Originally Posted by cjv123
I'd stupidly thought there was only 1 crossover, on the AVR, that determined which frequencies were sent to the sub as opposed to the fronts. You suggest there are two.
I think what you first asked about was the crossover setting and only the crossover setting. Whether your receiver has a separate LPF of LFE setting, I do not know. But if it does, the LPF of LFE (low-pass of LFE) setting determines the upper ceiling of the LFE channel's frequencies. The LFE channel can contain info as high as 120Hz. Under normal circumstances, you probably want to set this to 120Hz so that all of the LFE channel is being reproduced by the sub. There are certain instances where this could cause or exacerbate some localization issues. Like when the subwoofer is located to the rear. In these cases, a lower LPF of LFE setting can be used to alleviate the localization.
The LPF of LFE setting is not affected by the speaker channel crossover settings and vice versa. So, you can crossover your speakers at, for example 80Hz, with only sub-80Hz frequencies being sent to the sub from any crossed-over speaker channels, yet still allow the LFE channel to get through to the sub all the way up to 120Hz.

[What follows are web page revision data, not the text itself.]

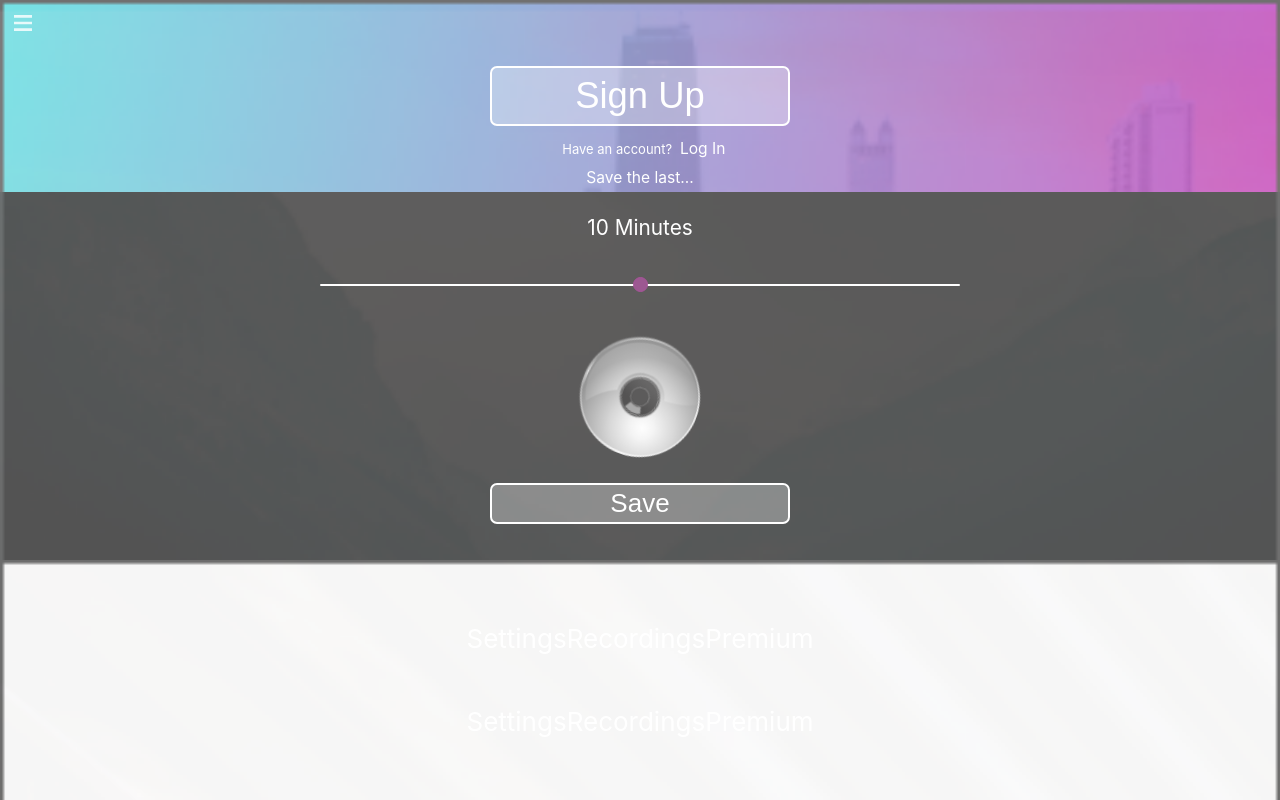
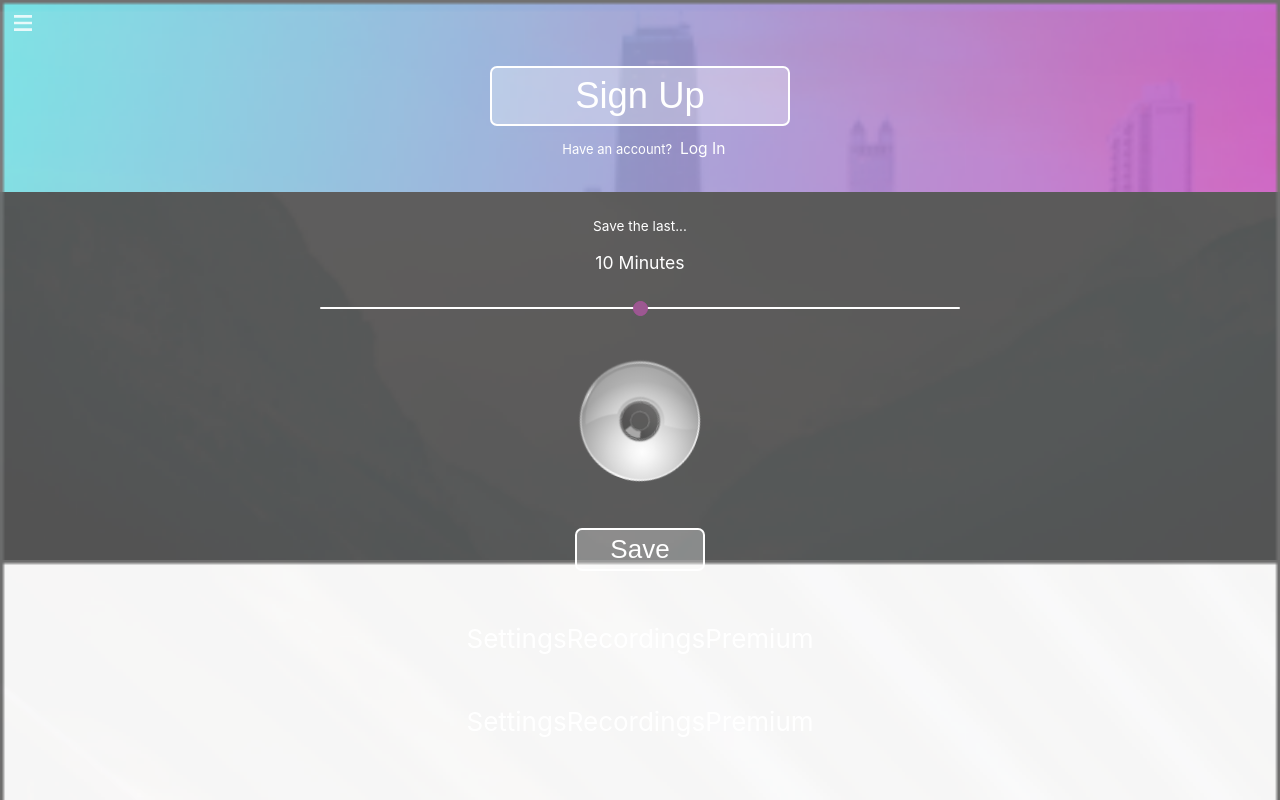
Before and after one commit to luke01455/repeat-mobile2, a React (Create React App) app: page / in a window 1280 px wide. Built offline with nearby package versions, Linux system fonts and the light colour scheme.

Commit message:
mid section styling more or less complete

```diff
--- a/src/App.css
+++ b/src/App.css
@@ -71,6 +71,7 @@
   animation: App-logo-spin infinite 9s linear;
   height: 15vh;
   pointer-events: none;
+  min-height: 100px;
 }
 
 .App-header {
@@ -90,19 +91,26 @@
   color: white;
 }
 
+.SaveText-Container {
+  padding-top: 1.5%;
+  flex: 0.5 1 0;
+  height: 10vh;
+}
 #MidText-1 {
-  margin-top: -60px;
-  font-size: 0.6em;
+  font-size: 1.7vh;
 }
 #MidText-2 {
-  margin-top: 1%;
-  font-size: 0.8em;
+  font-size: 2.2vh;
 }
 
+.Rangebar-Container {
+  flex: 1 1 0;
+  height: 10vh;
+}
 .range {
   margin-bottom: 8%;
   width: 50vw;
-  height: 2px;
+  height: 0.3vh;
   background: white;
   -webkit-appearance: none;
   outline: none;
@@ -118,20 +126,29 @@
   border:0.1px solid #A8539A;
 }
 
+.cd-container {
+  flex: 2 1 0;
+  padding-bottom: 3%;
+}
 
+.Savebtn-Container {
+  height: 5.2vh;
+  flex: 2 1 0;
+}
 #Savebtn {
   margin-top: 2%;
   border:2px solid white;
   border-radius:7%;
   font-size:0.875;
-  width: 28%;
-  height: 5.2vh;
+  width: 15vh;
+  height: 5.1vh;
   background-color: rgba(255,255,255, 0.3);
   color: white;
   font-size: 1em;
   border-radius: 7px;
   max-width: 300px;
-  min-height: 30px;
+  min-width: 130px;
+  min-height: 43px;
 }
 
 .App-link {
--- a/src/App.js
+++ b/src/App.js
@@ -22,14 +22,20 @@ function App() {
         </div>
       </div>
       <div className="App-header">
+        <div className="SaveText-Container">
         <p id="MidText-1"> Save the last... </p>
         <p id="MidText-2"> 10 Minutes </p>
-        <div>
+        </div>
+        <div className="Rangebar-Container">
           <input type="range" class="range" name="" defaultValue="10"
           min="0" max="20"></input>
         </div>
+        <div className="cd-container">
         <img src={cddvd} className="App-logo" alt="logo" />
+        </div>
+        <div className= "Savebtn-Container">
         <button className="Signup-button" id="Savebtn">Save</button>
+        </div>
       </div>
       <div className="Bottom-section">
         <div className="buttons-container">
```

In the not too distant past, when most AVRs only allowed a single global crossover setting to be applied to all the speaker channels, and there was no separate LPF of LFE setting, the LFE channel was actually truncated at that single global crossover setting. So, if you used an 80Hz crossover, the LFE channel was truncated at 80Hz. Nowadays, with that available LPF of LFE setting, the full LFE channel, all the way up to 120Hz, can be sent to the subwoofer even though a separate and lower than 120Hz crossover setting can be used for the speaker channels.